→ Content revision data
--- START ---

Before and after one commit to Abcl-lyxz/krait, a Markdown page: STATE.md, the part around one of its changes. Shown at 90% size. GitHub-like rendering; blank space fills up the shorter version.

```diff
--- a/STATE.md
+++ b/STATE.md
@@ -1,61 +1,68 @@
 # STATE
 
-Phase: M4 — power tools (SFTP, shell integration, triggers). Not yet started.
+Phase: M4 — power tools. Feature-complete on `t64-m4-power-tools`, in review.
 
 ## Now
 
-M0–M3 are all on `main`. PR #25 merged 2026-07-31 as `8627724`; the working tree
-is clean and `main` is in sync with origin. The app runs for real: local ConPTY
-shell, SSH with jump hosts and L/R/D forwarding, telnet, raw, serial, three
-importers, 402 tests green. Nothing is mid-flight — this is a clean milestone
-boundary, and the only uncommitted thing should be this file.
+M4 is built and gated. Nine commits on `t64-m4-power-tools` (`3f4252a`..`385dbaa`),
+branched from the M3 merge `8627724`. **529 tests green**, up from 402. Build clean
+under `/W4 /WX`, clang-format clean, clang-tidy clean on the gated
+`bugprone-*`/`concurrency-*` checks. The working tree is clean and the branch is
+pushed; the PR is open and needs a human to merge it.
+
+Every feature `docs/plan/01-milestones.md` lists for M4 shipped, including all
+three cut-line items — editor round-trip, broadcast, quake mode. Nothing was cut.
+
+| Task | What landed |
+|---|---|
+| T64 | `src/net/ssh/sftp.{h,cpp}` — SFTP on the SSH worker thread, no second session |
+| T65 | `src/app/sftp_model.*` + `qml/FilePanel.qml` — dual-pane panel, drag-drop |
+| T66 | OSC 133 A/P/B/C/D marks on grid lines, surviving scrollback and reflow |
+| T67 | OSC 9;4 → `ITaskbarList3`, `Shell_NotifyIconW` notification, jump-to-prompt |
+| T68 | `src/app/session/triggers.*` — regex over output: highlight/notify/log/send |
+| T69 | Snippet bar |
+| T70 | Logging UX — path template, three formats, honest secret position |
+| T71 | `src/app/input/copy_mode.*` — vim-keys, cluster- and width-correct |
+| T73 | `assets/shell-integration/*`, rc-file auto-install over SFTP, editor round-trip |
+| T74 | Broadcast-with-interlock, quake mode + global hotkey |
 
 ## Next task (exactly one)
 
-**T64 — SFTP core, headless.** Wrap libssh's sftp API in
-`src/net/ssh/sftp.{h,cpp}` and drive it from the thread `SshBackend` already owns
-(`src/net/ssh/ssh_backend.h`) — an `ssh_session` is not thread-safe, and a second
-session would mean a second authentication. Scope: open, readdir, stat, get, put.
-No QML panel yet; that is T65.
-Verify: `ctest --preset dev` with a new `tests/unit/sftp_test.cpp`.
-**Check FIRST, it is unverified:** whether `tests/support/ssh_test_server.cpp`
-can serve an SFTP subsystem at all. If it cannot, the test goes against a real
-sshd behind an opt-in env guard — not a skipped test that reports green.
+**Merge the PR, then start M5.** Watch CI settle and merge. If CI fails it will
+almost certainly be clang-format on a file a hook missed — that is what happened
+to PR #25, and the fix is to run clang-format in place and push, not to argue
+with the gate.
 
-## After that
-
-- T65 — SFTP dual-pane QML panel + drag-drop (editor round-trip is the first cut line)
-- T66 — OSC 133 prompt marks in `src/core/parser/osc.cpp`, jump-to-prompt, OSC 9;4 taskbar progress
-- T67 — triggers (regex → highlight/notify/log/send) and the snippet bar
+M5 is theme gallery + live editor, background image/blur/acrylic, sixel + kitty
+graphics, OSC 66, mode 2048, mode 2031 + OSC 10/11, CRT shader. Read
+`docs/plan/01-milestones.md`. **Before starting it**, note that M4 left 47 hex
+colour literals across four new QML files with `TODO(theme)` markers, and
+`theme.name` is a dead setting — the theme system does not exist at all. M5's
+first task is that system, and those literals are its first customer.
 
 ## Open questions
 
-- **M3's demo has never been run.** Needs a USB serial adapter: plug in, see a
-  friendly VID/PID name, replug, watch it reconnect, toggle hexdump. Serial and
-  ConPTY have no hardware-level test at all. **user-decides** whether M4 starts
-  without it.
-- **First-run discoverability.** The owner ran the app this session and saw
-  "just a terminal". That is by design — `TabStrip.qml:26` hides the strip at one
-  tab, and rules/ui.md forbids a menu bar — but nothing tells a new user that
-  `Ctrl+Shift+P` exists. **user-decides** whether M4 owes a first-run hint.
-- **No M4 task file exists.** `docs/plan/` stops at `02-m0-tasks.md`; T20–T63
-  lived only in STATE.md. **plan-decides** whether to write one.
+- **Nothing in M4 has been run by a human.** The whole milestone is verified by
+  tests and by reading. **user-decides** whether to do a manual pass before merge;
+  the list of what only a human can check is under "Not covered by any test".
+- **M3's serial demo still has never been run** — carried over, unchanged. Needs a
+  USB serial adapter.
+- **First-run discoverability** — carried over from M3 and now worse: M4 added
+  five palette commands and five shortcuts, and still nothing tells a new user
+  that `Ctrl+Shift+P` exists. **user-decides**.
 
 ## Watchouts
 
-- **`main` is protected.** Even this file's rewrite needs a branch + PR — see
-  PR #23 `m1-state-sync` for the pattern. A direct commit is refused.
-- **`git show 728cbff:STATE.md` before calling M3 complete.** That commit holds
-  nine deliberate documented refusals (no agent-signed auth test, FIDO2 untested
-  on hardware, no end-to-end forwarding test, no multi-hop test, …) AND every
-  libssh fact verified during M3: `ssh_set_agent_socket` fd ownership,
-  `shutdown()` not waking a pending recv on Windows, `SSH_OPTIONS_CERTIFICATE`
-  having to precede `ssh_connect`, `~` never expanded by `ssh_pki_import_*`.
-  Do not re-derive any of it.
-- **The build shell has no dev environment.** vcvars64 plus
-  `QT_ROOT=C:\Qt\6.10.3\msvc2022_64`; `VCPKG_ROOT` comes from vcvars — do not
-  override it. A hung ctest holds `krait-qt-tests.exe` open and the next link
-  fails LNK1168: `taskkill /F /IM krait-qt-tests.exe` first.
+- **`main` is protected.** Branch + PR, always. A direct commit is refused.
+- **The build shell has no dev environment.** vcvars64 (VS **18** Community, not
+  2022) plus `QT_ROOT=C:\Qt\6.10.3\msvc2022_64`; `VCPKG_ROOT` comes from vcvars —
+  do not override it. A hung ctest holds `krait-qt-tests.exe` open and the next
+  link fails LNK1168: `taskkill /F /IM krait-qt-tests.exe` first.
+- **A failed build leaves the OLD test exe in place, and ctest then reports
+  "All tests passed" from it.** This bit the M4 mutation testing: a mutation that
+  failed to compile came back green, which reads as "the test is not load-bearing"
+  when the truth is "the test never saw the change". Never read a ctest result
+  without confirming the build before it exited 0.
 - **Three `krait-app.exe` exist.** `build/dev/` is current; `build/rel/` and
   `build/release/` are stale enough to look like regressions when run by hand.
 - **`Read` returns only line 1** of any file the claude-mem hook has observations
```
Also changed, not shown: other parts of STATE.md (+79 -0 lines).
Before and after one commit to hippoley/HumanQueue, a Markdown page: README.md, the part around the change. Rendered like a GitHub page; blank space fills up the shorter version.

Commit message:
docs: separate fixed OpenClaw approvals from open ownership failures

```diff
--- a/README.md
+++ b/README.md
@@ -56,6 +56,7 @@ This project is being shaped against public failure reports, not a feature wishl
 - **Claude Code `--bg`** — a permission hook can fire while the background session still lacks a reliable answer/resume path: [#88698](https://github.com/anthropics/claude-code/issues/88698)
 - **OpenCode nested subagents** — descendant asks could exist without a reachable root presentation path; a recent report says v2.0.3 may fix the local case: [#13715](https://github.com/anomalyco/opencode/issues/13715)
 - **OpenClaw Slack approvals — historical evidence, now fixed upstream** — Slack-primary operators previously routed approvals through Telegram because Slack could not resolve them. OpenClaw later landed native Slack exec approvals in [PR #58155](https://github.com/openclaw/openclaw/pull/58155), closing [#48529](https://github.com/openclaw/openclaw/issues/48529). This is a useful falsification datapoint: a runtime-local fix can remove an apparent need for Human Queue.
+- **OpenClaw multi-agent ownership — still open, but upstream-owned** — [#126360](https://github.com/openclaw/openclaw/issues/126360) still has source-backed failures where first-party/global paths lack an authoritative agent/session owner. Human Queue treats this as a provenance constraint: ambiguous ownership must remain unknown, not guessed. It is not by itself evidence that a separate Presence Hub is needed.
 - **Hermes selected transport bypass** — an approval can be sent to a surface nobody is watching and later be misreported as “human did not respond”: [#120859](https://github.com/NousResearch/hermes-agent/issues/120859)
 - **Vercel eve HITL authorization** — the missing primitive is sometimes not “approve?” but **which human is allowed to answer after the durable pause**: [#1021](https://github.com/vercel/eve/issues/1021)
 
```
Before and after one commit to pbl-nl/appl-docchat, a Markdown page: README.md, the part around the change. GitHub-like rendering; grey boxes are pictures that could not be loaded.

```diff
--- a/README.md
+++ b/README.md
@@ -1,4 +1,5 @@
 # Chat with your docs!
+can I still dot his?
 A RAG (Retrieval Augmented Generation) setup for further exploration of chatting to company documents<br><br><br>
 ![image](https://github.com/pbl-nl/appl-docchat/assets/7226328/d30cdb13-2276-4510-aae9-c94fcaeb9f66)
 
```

--- END ---

→ Exercise goal
The lines above that hold "plan" are the result; show every one of them.

→ Output of the task
+Every feature `docs/plan/01-milestones.md` lists for M4 shipped, including all
+`docs/plan/01-milestones.md`. **Before starting it**, note that M4 left 47 hex
-- **No M4 task file exists.** `docs/plan/` stops at `02-m0-tasks.md`; T20–T63
-  lived only in STATE.md. **plan-decides** whether to write one.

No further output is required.